Love your honest assessment! It’s important to speak openly about how the system is working on the ground so we can iterate and improve.
I completely agree. I still love to watch a performance, but watching a competition is no fun this way. Objectifying difficulty was necessary, but without objectifying execution (or without making use of that), it still isn’t fair. I hope we can reward artistry again soon, because these changes didn’t work out the way they were supposed to.
And then we’re talking about international elite senior level, I don’t even want to know what this does to children. And for recreational swimmers competing under these rules isn’t fun at all. I hope Masters won’t take over these regulations, otherwise I’ll just perform in my own club…
Thank you Christina,I am totally understanding your feelings,BUT:
I think we needed these changes. Of course the program is still far from ideal, but I am sure that we are on the right track. For countries trying to climb the world rank, it was almost impossible under the old rules. No matter what you did in the competition, no matter how much difficulty you add – you get your 7-8 points. So first of all, I think that I should say a huge thank you to the people who spent a huge amount of their personal time (I note for free).Yes, the programs have become uninteresting in their general mass, they look alike and, I’m afraid that at the next competitions someone will have to jump into the water after their athletes, since the programs for the World Cup will be at the limit of human capabilities.
Yes, many coaches will not sleep at night due to the fact that their athlete lost through their fault (incorrectly filled out coaching card). Yes, we will say more than once that all programs are similar to each other, but I am sure that there will be coaches and athletes who, even with these rules, will be able to make choreographic masterpieces. We will all learn and return artisticism to our sport, but with objective refereeing, difficulties will make it possible for countries not from the “historically established top ten” to compete for medals.
So I say a big thank you to the people who have made a difference in our sport.
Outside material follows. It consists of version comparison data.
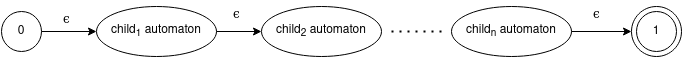
barisione-biso/MillenniumDB keeps this draw.io diagram as doc/property_path_assets/sequence_automaton.png. Above is the earlier version. Source tidied: cells renumbered, new cells last; positions are measured from the earlier drawing's top-left corner, leaving out a move shared by most shapes.
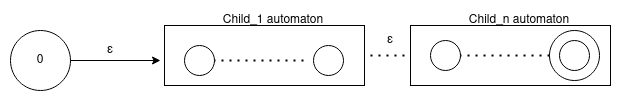
Later version of the same file.

Change to the diagram source:
```diff
@@ -2,47 +2,59 @@
   <root>
     <mxCell id="0" />
     <mxCell id="1" parent="0" />
-    <mxCell id="2" style="ellipse;whiteSpace=wrap;html=1;" parent="1" vertex="1">
-      <mxGeometry x="630" y="5" width="50" height="50" as="geometry" />
-    </mxCell>
     <mxCell id="3" value="0" style="ellipse;whiteSpace=wrap;html=1;" parent="1" vertex="1">
-      <mxGeometry y="10" width="40" height="40" as="geometry" />
+      <mxGeometry y="10" width="60" height="60" as="geometry" />
     </mxCell>
-    <mxCell id="4" style="endArrow=classic;html=1;exitX=1;exitY=0.5;exitDx=0;exitDy=0;entryX=0;entryY=0.5;entryDx=0;entryDy=0;" parent="1" edge="1" source="3" target="5">
-      <mxGeometry relative="1" as="geometry" />
-    </mxCell>
-    <mxCell id="5" value="child&lt;sub&gt;1&lt;/sub&gt; automaton" style="ellipse;whiteSpace=wrap;html=1;" parent="1" vertex="1">
-      <mxGeometry x="95" y="5" width="120" height="50" as="geometry" />
-    </mxCell>
-    <mxCell id="6" value="child&lt;sub&gt;2&lt;/sub&gt; automaton" style="ellipse;whiteSpace=wrap;html=1;" parent="1" vertex="1">
-      <mxGeometry x="260" y="5" width="120" height="50" as="geometry" />
-    </mxCell>
-    <mxCell id="7" value="child&lt;sub&gt;n&lt;/sub&gt; automaton" style="ellipse;whiteSpace=wrap;html=1;" parent="1" vertex="1">
-      <mxGeometry x="450" y="5" width="120" height="50" as="geometry" />
-    </mxCell>
-    <mxCell id="8" style="endArrow=none;dashed=1;html=1;dashPattern=1 3;strokeWidth=2;" parent="1" edge="1">
-      <mxGeometry relative="1" as="geometry">
-        <mxPoint x="440" y="30" as="sourcePoint" />
-        <mxPoint x="390" y="30" as="targetPoint" />
-      </mxGeometry>
-    </mxCell>
-    <mxCell id="9" style="endArrow=classic;html=1;entryX=0;entryY=0.5;entryDx=0;entryDy=0;exitX=1;exitY=0.5;exitDx=0;exitDy=0;" parent="1" edge="1" source="5" target="6">
-      <mxGeometry relative="1" as="geometry" />
-    </mxCell>
-    <mxCell id="10" style="endArrow=classic;html=1;exitX=1;exitY=0.5;exitDx=0;exitDy=0;entryX=0;entryY=0.5;entryDx=0;entryDy=0;" parent="1" edge="1" source="7" target="2">
-      <mxGeometry relative="1" as="geometry" />
-    </mxCell>
-    <mxCell id="11" value="ϵ" style="text;whiteSpace=wrap;html=1;" parent="1" vertex="1">
-      <mxGeometry x="590" width="30" height="30" as="geometry" />
-    </mxCell>
-    <mxCell id="12" value="ϵ" style="text;whiteSpace=wrap;html=1;" parent="1" vertex="1">
-      <mxGeometry x="60" y="5" width="30" height="30" as="geometry" />
-    </mxCell>
-    <mxCell id="13" value="ϵ" style="text;whiteSpace=wrap;html=1;" parent="1" vertex="1">
-      <mxGeometry x="230" width="30" height="30" as="geometry" />
-    </mxCell>
-    <mxCell id="14" value="1" style="ellipse;whiteSpace=wrap;html=1;" parent="1" vertex="1">
-      <mxGeometry x="635" y="10" width="40" height="40" as="geometry" />
-    </mxCell>
+    <mxCell id="15" style="endArrow=classic;html=1;exitX=1;exitY=0.5;exitDx=0;exitDy=0;" parent="1" edge="1" source="3">
+      <mxGeometry relative="1" as="geometry">
+        <mxPoint x="150" y="40" as="targetPoint" />
+      </mxGeometry>
+    </mxCell>
+    <mxCell id="16" style="rounded=0;whiteSpace=wrap;html=1;" parent="1" vertex="1">
+      <mxGeometry x="154" y="5" width="200" height="60" as="geometry" />
+    </mxCell>
+    <mxCell id="17" style="ellipse;whiteSpace=wrap;html=1;" parent="1" vertex="1">
+      <mxGeometry x="174" y="25" width="30" height="30" as="geometry" />
+    </mxCell>
+    <mxCell id="18" style="endArrow=none;dashed=1;html=1;dashPattern=1 3;strokeWidth=2;entryX=1;entryY=0.5;entryDx=0;entryDy=0;exitX=0;exitY=0.5;exitDx=0;exitDy=0;" parent="1" edge="1" target="17">
+      <mxGeometry relative="1" as="geometry">
+        <mxPoint x="293" y="40" as="sourcePoint" />
+      </mxGeometry>
+    </mxCell>
+    <mxCell id="19" style="ellipse;whiteSpace=wrap;html=1;" parent="1" vertex="1">
+      <mxGeometry x="303" y="25" width="30" height="30" as="geometry" />
+    </mxCell>
+    <mxCell id="20" value="Child_1 automaton" style="text;html=1;strokeColor=none;fillColor=none;align=center;verticalAlign=middle;whiteSpace=wrap;rounded=0;" parent="1" vertex="1">
+      <mxGeometry x="193" y="-10" width="140" height="20" as="geometry" />
+    </mxCell>
+    <mxCell id="21" style="rounded=0;whiteSpace=wrap;html=1;" parent="1" vertex="1">
+      <mxGeometry x="400" y="5" width="200" height="60" as="geometry" />
+    </mxCell>
+    <mxCell id="22" style="ellipse;whiteSpace=wrap;html=1;" parent="1" vertex="1">
+      <mxGeometry x="539" y="10" width="50" height="50" as="geometry" />
+    </mxCell>
+    <mxCell id="23" style="ellipse;whiteSpace=wrap;html=1;" parent="1" vertex="1">
+      <mxGeometry x="420" y="20" width="30" height="30" as="geometry" />
+    </mxCell>
+    <mxCell id="24" style="endArrow=none;dashed=1;html=1;dashPattern=1 3;strokeWidth=2;entryX=1;entryY=0.5;entryDx=0;entryDy=0;exitX=0;exitY=0.5;exitDx=0;exitDy=0;" parent="1" edge="1" source="22" target="23">
+      <mxGeometry relative="1" as="geometry" />
+    </mxCell>
+    <mxCell id="25" style="ellipse;whiteSpace=wrap;html=1;" parent="1" vertex="1">
+      <mxGeometry x="549" y="20" width="30" height="30" as="geometry" />
+    </mxCell>
+    <mxCell id="26" value="Child_n automaton" style="text;html=1;strokeColor=none;fillColor=none;align=center;verticalAlign=middle;whiteSpace=wrap;rounded=0;" parent="1" vertex="1">
+      <mxGeometry x="439" y="-10" width="140" height="20" as="geometry" />
+    </mxCell>
+    <mxCell id="27" style="endArrow=none;dashed=1;html=1;dashPattern=1 3;strokeWidth=2;entryX=0;entryY=0.5;entryDx=0;entryDy=0;" parent="1" edge="1" target="21">
+      <mxGeometry relative="1" as="geometry">
+        <mxPoint x="360" y="35" as="sourcePoint" />
+      </mxGeometry>
+    </mxCell>
+    <mxCell id="28" value="ε" style="text;html=1;strokeColor=none;fillColor=none;align=center;verticalAlign=middle;whiteSpace=wrap;rounded=0;" parent="1" vertex="1">
+      <mxGeometry x="360" y="10" width="40" height="20" as="geometry" />
+    </mxCell>
+    <mxCell id="29" value="ε" style="text;html=1;strokeColor=none;fillColor=none;align=center;verticalAlign=middle;whiteSpace=wrap;rounded=0;" parent="1" vertex="1">
+      <mxGeometry x="80" y="20" width="40" height="20" as="geometry" />
+    </mxCell>
   </root>
 </mxGraphModel>
```
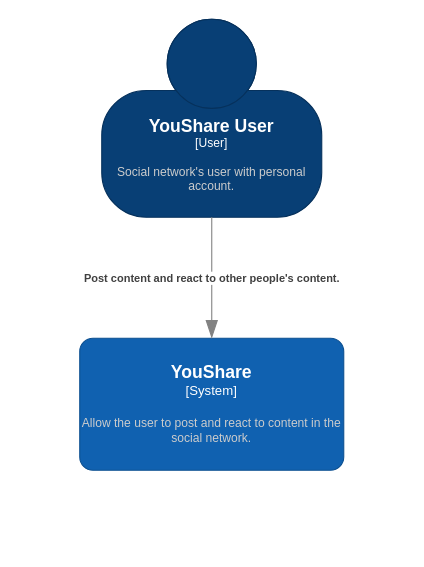
Gabe-Soares/YouShare keeps this draw.io diagram as page "Context" (1 of 3) of Documentation/c4-model.drawio. Above is the earlier version. Source tidied: cells renumbered, new cells numbered last; positions are measured from the earlier drawing's top-left corner, leaving out a move shared by most shapes. Both pictures are drawn from the tidied source at 110%, with x=0, y=0 at pixel (79, 19).
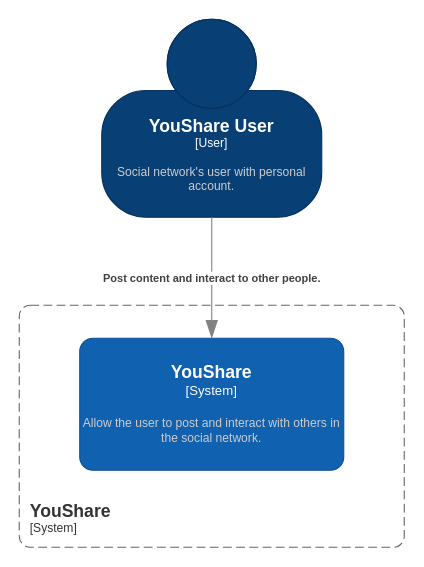
After the change.

The edit, as a diff of the source:
```diff
@@
 <mxGraphModel>
   <root>
     <mxCell id="0" />
     <mxCell id="1" parent="0" />
     <object id="2" label="&lt;font style=&quot;font-size: 16px&quot;&gt;&lt;b&gt;%c4Name%&lt;/b&gt;&lt;/font&gt;&lt;div&gt;[%c4Type%]&lt;/div&gt;&lt;br&gt;&lt;div&gt;&lt;font style=&quot;font-size: 11px&quot;&gt;&lt;font color=&quot;#cccccc&quot;&gt;%c4Description%&lt;/font&gt;&lt;/div&gt;" c4Description="Social network's user with personal account." c4Name="YouShare User" c4Type="User" placeholders="1">
       <mxCell style="html=1;fontSize=11;dashed=0;whiteSpace=wrap;fillColor=#083F75;strokeColor=#06315C;fontColor=#ffffff;shape=mxgraph.c4.person2;align=center;points=[[0.5,0,0],[1,0.5,0],[1,0.75,0],[0.75,1,0],[0.5,1,0],[0.25,1,0],[0,0.75,0],[0,0.5,0]];" parent="1" vertex="1">
         <mxGeometry x="20" width="200" height="180" as="geometry" />
       </mxCell>
     </object>
-    <object id="3" label="&lt;font style=&quot;font-size: 16px&quot;&gt;&lt;b&gt;%c4Name%&lt;/b&gt;&lt;/font&gt;&lt;div&gt;[%c4Type%]&lt;/div&gt;&lt;br&gt;&lt;div&gt;&lt;font style=&quot;font-size: 11px&quot;&gt;&lt;font color=&quot;#cccccc&quot;&gt;%c4Description%&lt;/font&gt;&lt;/div&gt;" c4Description="Allow the user to post and react to content in the social network." c4Name="YouShare" c4Type="System" placeholders="1">
+    <object id="3" label="&lt;font style=&quot;font-size: 16px&quot;&gt;&lt;b&gt;%c4Name%&lt;/b&gt;&lt;/font&gt;&lt;div&gt;[%c4Type%]&lt;/div&gt;&lt;br&gt;&lt;div&gt;&lt;font style=&quot;font-size: 11px&quot;&gt;&lt;font color=&quot;#cccccc&quot;&gt;%c4Description%&lt;/font&gt;&lt;/div&gt;" c4Description="Allow the user to post and interact with others in the social network." c4Name="YouShare" c4Type="System" placeholders="1">
       <mxCell style="rounded=1;whiteSpace=wrap;html=1;labelBackgroundColor=none;fillColor=#1061B0;fontColor=#ffffff;align=center;arcSize=10;strokeColor=#0D5091;points=[[0.25,0,0],[0.5,0,0],[0.75,0,0],[1,0.25,0],[1,0.5,0],[1,0.75,0],[0.75,1,0],[0.5,1,0],[0.25,1,0],[0,0.75,0],[0,0.5,0],[0,0.25,0]];" parent="1" vertex="1">
         <mxGeometry y="290" width="240" height="120" as="geometry" />
       </mxCell>
     </object>
-    <object id="4" label="&lt;div style=&quot;text-align: left&quot;&gt;&lt;div style=&quot;text-align: center&quot;&gt;&lt;b&gt;%c4Description%&lt;/b&gt;&lt;/div&gt;" c4Description="Post content and react to other people's content." placeholders="1">
+    <object id="4" label="&lt;div style=&quot;text-align: left&quot;&gt;&lt;div style=&quot;text-align: center&quot;&gt;&lt;b&gt;%c4Description%&lt;/b&gt;&lt;/div&gt;" c4Description="Post content and interact to other people." placeholders="1">
       <mxCell style="endArrow=blockThin;html=1;fontSize=10;fontColor=#404040;strokeWidth=1;endFill=1;strokeColor=#828282;elbow=vertical;endSize=14;startSize=14;jumpStyle=arc;jumpSize=16;rounded=0;edgeStyle=orthogonalEdgeStyle;exitX=0.5;exitY=1;exitDx=0;exitDy=0;exitPerimeter=0;entryX=0.5;entryY=0;entryDx=0;entryDy=0;entryPerimeter=0;" parent="1" edge="1" source="2" target="3">
         <mxGeometry relative="1" as="geometry" />
       </mxCell>
     </object>
+    <object id="5" label="&lt;font style=&quot;font-size: 16px&quot;&gt;&lt;b&gt;&lt;div style=&quot;text-align: left&quot;&gt;%c4Name%&lt;/div&gt;&lt;/b&gt;&lt;/font&gt;&lt;div style=&quot;text-align: left&quot;&gt;[%c4Application%]&lt;/div&gt;" c4Application="System" c4Name="YouShare" placeholders="1">
+      <mxCell style="rounded=1;fontSize=11;whiteSpace=wrap;html=1;dashed=1;arcSize=20;fillColor=none;strokeColor=#666666;fontColor=#333333;labelBackgroundColor=none;align=left;verticalAlign=bottom;labelBorderColor=none;spacingTop=0;spacing=10;dashPattern=8 4;perimeter=rectanglePerimeter;noLabel=0;labelPadding=0;absoluteArcSize=1;" parent="1" vertex="1">
+        <mxGeometry x="-55" y="260" width="350" height="220" as="geometry" />
+      </mxCell>
+    </object>
   </root>
 </mxGraphModel>
```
And let’s criticize less and work more and help change the rules. How many coaches have spent their time and written proposals to FINA when asked?